Many cities are also planning on installing new cooling systems for their energy plants to rely less on water and are even beginning to invest in renewable energy plants that will help with drought resistance.
California is investing in fire prevention methods by utilizing fire-break construction and replanting forests to help prevent massive amounts of dry and flammable land. Due to severe weather, like increasingly intense hurricanes, communities are repairing and rebuilding their infrastructure to withstand these severe storms.
Cities like Chicago and Los Angeles have developed action plans to help stave off the effects climate change has on their city and provide sustainability efforts. The Los Angeles Urban Cooling Collaborative was created to help the city fight off the scorching urban heat island effect by painting its roads white, planting more trees, and much more. Chicago’s Climate Action Plan helped the city build 6 wind farms and over 400 green roof buildings—the most of any U.S. city.

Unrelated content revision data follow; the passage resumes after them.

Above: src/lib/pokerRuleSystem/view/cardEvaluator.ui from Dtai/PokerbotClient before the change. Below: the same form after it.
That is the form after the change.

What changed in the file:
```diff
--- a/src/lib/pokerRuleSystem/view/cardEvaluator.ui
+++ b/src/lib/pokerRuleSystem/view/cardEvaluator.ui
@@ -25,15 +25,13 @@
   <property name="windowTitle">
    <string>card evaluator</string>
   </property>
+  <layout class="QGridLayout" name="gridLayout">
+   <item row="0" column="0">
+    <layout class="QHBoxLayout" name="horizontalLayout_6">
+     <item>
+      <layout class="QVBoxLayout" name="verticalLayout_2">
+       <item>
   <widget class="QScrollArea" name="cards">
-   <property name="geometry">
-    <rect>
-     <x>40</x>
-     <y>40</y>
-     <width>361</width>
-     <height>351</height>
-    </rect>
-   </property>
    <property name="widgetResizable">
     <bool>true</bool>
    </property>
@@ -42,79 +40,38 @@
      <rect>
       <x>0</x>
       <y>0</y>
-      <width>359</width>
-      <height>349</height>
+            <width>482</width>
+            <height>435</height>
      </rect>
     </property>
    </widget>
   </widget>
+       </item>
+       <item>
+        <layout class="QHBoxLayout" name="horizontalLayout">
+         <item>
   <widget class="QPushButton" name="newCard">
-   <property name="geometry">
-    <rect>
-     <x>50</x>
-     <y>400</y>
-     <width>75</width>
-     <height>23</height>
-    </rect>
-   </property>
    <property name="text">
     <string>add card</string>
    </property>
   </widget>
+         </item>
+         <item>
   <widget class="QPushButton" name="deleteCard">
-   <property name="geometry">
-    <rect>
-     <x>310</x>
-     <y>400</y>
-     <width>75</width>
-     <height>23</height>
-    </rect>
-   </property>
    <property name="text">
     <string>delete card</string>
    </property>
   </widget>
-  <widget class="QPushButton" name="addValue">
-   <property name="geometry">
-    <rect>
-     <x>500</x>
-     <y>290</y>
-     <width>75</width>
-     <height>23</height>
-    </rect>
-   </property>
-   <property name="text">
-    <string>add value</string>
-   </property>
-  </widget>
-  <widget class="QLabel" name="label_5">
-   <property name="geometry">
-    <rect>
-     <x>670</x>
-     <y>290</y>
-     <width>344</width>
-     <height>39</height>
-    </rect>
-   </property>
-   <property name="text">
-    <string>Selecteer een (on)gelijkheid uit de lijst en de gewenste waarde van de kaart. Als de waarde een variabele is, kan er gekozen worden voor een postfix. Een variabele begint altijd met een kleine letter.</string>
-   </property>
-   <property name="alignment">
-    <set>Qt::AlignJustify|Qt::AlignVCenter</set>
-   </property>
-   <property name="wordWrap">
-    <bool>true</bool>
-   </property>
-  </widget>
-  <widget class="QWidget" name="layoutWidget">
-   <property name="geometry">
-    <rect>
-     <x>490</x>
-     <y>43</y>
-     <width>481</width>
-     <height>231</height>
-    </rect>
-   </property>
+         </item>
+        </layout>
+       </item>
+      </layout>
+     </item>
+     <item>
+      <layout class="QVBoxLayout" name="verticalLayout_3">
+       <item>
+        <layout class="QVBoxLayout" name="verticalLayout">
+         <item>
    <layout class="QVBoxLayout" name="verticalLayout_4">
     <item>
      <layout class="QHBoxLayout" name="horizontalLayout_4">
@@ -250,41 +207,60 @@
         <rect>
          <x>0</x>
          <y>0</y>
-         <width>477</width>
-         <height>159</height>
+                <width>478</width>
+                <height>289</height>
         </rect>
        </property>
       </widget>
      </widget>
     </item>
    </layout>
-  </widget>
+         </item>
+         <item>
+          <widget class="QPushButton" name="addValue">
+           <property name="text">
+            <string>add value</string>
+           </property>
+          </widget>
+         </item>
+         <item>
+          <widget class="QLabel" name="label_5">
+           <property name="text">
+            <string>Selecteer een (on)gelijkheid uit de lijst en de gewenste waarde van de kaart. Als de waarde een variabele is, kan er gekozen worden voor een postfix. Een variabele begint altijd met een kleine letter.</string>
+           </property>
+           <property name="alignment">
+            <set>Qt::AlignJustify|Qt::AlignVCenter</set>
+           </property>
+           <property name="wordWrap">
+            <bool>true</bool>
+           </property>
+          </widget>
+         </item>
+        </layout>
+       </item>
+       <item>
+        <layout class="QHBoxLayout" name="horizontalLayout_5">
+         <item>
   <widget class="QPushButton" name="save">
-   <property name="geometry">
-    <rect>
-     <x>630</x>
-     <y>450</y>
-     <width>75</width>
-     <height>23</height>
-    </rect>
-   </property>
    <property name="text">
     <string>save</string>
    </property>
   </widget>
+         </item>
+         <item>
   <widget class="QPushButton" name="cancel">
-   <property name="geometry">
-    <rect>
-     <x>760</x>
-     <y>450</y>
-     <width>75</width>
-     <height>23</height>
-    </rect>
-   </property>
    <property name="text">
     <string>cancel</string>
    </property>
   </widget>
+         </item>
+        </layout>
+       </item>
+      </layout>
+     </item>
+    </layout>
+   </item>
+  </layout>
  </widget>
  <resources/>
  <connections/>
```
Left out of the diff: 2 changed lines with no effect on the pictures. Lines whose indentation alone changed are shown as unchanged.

Disney has even gotten into the game, vowing to cut down its greenhouse gas emissions by 2020. In order to do so, it built the Disney Solar Farm in Florida—a 270-acre solar field that has the ability to power two of its parks in the state.
One thing these preventive measures have in common is the need to hire skilled workers. Battling climate change helps sustain the economy by providing more work opportunities. Building renewable energy plants and adapting green construction methods provide many more opportunities for work. In fact, the U.S. Bureau of Labor Statistics expects jobs for architects to grow by 8% in 10 years.
Building renewable energy plants is also highly productive for job growth. In fact, building new solar and energy plants will be cheaper than continuing to operate most coal plants—on top of the jobs provided by the solar industry and the growth the wind power sector has seen. Other renewable energy plants, like hydropower and nuclear power, have contributed immensely to the job market while helping provide power.
As the climate begins to change, our efforts to battle it have to change and adapt, as well. Helping the planet not only creates a livable environment for all but also has the added benefit of positively affecting job growth, thus helping to sustain the economy. And big companies and large cities aren’t the only ones that can help.
BigRentz has compiled the information in an easy-to-read infographic below so anyone can see the effects battling climate change can have on the economy and the job market.
|Lior Zitzman is the Director of Digital Audience at BigRentz, an online construction equipment rental marketplace. With over 8,000+ partner locations and 1,600 rental partners, it represents the largest equipment rental network in the nation.|